Please find every line in the entries below that contains the string "title", and copy it.

START DATA

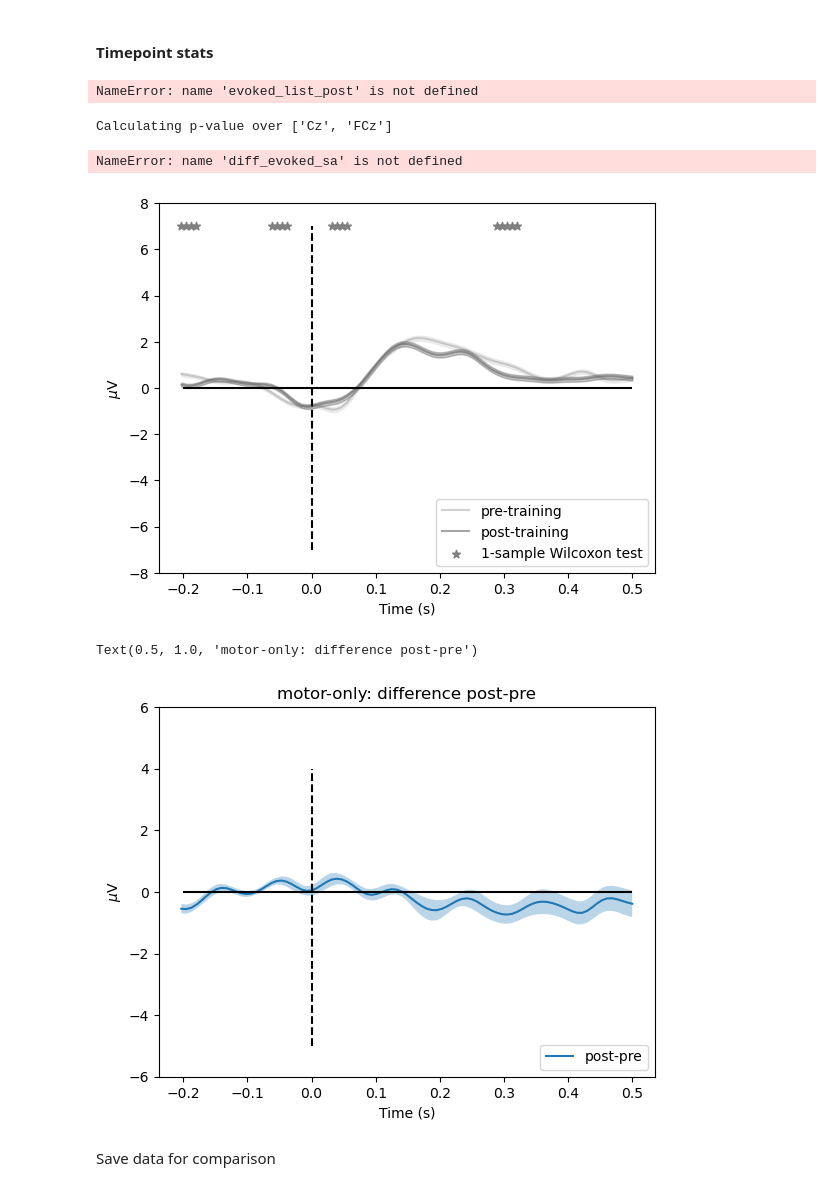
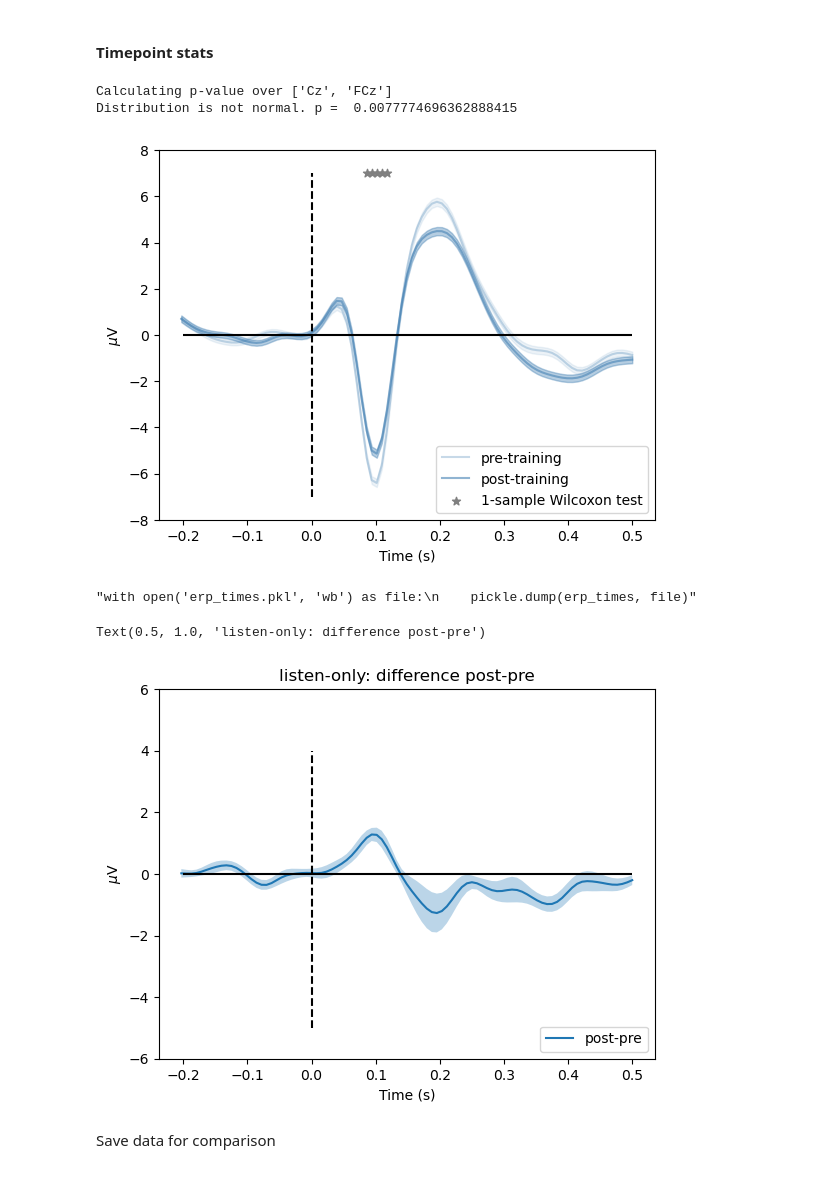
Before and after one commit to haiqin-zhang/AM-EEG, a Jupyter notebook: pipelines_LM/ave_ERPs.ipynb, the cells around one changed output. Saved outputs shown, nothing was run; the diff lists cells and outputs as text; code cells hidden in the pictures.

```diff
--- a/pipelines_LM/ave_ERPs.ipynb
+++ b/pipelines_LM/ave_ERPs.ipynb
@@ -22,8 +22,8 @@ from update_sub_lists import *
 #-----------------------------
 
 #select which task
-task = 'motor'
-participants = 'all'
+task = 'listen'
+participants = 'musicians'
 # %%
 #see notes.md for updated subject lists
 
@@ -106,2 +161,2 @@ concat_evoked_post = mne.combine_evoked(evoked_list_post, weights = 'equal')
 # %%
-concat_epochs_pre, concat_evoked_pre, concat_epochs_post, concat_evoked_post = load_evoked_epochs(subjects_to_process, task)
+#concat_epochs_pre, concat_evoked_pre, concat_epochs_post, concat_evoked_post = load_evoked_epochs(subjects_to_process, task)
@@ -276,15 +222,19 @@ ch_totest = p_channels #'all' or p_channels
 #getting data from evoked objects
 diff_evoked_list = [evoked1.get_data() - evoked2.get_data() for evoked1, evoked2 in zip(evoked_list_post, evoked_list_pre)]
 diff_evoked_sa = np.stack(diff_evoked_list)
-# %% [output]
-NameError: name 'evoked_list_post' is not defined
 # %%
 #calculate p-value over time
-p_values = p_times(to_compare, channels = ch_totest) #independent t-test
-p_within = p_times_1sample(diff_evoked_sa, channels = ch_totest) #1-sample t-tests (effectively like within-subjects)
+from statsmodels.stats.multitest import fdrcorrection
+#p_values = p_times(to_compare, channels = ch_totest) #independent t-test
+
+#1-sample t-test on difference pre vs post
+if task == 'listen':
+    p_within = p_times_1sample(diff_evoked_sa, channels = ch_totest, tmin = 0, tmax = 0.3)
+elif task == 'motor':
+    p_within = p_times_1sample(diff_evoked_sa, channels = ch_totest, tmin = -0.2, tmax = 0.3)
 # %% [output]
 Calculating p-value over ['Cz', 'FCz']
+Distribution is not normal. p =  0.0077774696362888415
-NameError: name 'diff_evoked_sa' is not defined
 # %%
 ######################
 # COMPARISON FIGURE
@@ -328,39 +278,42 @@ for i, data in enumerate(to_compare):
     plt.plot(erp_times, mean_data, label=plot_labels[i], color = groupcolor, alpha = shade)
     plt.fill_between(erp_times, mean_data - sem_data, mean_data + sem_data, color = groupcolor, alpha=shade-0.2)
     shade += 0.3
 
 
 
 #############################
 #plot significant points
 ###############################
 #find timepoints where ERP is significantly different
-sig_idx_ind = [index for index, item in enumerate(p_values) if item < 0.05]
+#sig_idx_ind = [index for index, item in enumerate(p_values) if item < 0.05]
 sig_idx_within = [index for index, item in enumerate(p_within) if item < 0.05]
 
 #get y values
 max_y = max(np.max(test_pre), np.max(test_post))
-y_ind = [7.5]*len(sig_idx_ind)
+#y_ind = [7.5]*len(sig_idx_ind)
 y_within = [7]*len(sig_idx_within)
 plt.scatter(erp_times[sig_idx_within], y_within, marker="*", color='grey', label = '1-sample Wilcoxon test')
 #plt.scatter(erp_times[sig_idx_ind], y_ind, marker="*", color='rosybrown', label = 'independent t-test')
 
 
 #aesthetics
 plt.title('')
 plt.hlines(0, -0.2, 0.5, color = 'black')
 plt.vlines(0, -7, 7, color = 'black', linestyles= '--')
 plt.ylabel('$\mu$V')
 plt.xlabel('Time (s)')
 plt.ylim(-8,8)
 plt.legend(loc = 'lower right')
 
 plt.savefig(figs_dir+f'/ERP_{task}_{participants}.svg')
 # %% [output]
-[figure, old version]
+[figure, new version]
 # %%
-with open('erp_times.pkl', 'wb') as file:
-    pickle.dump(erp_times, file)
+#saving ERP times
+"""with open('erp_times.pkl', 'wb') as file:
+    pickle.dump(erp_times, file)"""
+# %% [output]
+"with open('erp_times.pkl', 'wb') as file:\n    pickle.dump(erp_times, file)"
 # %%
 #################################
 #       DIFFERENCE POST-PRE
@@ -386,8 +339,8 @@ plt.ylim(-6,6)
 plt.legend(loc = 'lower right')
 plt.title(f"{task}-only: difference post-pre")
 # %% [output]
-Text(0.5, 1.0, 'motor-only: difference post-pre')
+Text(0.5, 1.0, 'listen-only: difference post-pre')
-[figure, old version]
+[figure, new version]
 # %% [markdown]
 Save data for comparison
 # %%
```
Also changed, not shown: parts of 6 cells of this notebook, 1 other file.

END DATA

WRITTEN RESPONSE:
 plt.title('')
 plt.title(f"{task}-only: difference post-pre")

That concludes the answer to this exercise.